▶ [Task description]:
Search the records for "index" and copy each line that holds it.

Records for the task Start Marker

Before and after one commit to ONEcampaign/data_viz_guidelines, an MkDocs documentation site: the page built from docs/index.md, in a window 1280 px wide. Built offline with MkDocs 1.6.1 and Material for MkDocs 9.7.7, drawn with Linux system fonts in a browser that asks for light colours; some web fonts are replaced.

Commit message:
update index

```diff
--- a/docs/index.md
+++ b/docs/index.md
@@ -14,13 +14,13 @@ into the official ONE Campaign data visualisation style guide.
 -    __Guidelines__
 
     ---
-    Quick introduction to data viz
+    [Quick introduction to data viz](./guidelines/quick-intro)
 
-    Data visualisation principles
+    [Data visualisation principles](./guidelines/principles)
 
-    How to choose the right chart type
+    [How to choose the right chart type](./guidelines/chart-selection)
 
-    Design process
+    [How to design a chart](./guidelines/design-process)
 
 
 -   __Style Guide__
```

Records for the task End Marker
Records for the task Start Marker

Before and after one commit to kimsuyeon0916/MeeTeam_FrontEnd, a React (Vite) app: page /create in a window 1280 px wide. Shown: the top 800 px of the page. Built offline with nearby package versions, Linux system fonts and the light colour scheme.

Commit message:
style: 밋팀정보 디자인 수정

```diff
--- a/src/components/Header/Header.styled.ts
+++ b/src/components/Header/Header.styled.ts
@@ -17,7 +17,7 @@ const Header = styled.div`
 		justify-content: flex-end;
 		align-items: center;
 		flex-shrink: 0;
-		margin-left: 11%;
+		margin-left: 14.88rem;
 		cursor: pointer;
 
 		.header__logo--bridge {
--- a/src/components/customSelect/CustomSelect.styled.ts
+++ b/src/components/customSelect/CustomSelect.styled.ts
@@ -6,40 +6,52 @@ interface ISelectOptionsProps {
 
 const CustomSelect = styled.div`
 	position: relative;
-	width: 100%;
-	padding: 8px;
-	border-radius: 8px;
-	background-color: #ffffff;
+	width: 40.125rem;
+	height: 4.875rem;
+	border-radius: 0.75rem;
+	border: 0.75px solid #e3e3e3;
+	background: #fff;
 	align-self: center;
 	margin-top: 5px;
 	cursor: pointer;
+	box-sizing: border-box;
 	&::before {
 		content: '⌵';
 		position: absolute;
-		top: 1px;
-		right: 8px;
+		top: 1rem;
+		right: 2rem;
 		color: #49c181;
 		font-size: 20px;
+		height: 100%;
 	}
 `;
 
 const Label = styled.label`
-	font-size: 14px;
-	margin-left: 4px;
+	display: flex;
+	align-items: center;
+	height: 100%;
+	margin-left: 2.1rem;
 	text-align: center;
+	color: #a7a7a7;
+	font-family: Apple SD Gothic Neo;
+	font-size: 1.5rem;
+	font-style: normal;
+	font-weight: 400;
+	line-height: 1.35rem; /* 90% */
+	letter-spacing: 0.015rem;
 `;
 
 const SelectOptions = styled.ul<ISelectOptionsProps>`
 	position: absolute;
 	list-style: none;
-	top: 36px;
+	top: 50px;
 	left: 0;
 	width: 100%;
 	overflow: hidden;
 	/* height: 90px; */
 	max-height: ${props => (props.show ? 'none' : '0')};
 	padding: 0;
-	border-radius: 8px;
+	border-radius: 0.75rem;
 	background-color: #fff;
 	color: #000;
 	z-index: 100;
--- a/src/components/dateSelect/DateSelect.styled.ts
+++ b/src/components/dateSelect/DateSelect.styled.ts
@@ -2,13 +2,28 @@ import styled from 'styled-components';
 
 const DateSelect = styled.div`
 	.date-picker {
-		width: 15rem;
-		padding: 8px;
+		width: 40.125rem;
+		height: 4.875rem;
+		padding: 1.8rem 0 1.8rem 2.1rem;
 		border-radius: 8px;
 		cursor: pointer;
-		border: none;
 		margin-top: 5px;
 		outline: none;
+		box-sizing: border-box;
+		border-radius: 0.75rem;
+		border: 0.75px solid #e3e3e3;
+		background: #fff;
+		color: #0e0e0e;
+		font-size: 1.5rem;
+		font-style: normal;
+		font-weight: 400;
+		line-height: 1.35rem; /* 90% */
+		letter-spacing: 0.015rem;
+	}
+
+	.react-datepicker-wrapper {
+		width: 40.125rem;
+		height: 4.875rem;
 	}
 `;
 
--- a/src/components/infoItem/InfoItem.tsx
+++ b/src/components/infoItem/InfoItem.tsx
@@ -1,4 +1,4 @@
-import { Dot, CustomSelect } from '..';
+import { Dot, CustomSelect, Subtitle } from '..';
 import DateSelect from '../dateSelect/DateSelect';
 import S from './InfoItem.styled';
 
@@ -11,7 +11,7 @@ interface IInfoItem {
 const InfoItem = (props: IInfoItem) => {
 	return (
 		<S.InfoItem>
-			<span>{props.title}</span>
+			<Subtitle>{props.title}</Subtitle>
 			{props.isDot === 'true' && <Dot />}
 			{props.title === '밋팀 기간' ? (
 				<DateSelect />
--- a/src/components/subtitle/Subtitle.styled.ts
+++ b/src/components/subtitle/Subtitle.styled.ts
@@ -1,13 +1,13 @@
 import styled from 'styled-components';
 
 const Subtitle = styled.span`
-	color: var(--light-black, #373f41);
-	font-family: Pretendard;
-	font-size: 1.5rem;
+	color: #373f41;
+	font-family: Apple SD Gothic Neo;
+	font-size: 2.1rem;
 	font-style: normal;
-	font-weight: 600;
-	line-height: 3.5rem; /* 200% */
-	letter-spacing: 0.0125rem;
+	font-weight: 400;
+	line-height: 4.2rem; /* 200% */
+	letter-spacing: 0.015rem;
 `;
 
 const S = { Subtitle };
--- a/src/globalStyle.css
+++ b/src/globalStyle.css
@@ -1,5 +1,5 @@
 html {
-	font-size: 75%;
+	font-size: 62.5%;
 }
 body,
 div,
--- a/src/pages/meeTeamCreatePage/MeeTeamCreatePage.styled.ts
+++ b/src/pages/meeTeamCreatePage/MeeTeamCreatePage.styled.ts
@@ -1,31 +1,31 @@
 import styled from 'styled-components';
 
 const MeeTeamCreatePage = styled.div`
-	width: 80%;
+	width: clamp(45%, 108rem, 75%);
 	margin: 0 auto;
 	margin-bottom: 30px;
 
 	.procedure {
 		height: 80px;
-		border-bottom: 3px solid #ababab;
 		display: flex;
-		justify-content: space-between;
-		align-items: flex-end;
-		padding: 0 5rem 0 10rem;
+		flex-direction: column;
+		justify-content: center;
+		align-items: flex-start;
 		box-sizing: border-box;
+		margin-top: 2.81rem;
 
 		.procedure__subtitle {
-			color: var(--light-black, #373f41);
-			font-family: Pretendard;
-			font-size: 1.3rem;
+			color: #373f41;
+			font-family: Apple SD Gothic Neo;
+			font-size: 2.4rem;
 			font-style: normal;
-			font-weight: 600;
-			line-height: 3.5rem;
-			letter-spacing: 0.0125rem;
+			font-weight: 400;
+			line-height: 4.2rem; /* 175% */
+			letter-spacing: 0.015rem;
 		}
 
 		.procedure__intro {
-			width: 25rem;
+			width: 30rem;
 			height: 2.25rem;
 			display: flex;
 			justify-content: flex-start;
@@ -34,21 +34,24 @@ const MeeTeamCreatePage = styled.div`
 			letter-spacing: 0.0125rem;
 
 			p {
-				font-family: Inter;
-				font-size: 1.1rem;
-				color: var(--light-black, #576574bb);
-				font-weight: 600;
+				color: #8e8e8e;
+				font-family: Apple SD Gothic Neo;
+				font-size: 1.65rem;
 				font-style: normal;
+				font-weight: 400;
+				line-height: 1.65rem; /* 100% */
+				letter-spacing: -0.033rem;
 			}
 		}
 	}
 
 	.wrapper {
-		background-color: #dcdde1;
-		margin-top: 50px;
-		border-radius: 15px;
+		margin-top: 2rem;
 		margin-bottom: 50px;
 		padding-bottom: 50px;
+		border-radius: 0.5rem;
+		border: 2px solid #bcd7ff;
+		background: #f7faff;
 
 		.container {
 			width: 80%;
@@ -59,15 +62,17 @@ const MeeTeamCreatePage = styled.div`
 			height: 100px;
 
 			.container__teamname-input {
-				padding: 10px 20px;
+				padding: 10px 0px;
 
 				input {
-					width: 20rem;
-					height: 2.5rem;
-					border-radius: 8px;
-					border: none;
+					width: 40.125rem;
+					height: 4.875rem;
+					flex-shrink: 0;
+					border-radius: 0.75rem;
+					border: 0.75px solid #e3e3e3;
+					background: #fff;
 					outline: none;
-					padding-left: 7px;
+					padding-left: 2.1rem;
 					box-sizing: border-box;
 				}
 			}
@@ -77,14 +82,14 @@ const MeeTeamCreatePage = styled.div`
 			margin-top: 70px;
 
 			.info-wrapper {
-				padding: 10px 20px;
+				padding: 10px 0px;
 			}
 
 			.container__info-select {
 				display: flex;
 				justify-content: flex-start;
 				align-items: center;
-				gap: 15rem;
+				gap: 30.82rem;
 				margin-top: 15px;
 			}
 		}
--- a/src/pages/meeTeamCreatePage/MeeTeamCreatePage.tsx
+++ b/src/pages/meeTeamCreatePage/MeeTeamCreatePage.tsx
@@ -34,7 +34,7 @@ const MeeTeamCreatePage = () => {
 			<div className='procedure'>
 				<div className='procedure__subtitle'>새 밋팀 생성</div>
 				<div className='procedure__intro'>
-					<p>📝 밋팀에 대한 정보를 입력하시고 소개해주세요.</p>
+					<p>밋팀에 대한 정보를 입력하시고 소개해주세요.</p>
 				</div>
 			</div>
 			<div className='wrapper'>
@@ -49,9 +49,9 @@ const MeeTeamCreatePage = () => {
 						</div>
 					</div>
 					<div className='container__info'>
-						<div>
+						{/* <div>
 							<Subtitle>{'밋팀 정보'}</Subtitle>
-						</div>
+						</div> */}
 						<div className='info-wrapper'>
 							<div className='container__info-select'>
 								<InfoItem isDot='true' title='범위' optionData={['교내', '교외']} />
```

Records for the task End Marker
Records for the task Start Marker

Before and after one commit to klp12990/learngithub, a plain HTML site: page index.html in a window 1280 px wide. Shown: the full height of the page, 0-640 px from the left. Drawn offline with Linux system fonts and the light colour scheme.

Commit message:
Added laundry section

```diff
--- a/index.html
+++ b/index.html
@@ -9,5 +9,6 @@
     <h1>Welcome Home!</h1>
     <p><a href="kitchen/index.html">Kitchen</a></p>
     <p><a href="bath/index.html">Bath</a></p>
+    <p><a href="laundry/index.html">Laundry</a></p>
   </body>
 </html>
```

Records for the task End Marker

▶ [Result]:
Before and after one commit to ONEcampaign/data_viz_guidelines, an MkDocs documentation site: the page built from docs/index.md, in a window 1280 px wide. Built offline with MkDocs 1.6.1 and Material for MkDocs 9.7.7, drawn with Linux system fonts in a browser that asks for light colours; some web fonts are replaced.
update index
--- a/docs/index.md
+++ b/docs/index.md
 	z-index: 100;
Before and after one commit to klp12990/learngithub, a plain HTML site: page index.html in a window 1280 px wide. Shown: the full height of the page, 0-640 px from the left. Drawn offline with Linux system fonts and the light colour scheme.
--- a/index.html
+++ b/index.html
     <p><a href="kitchen/index.html">Kitchen</a></p>
     <p><a href="bath/index.html">Bath</a></p>
+    <p><a href="laundry/index.html">Laundry</a></p>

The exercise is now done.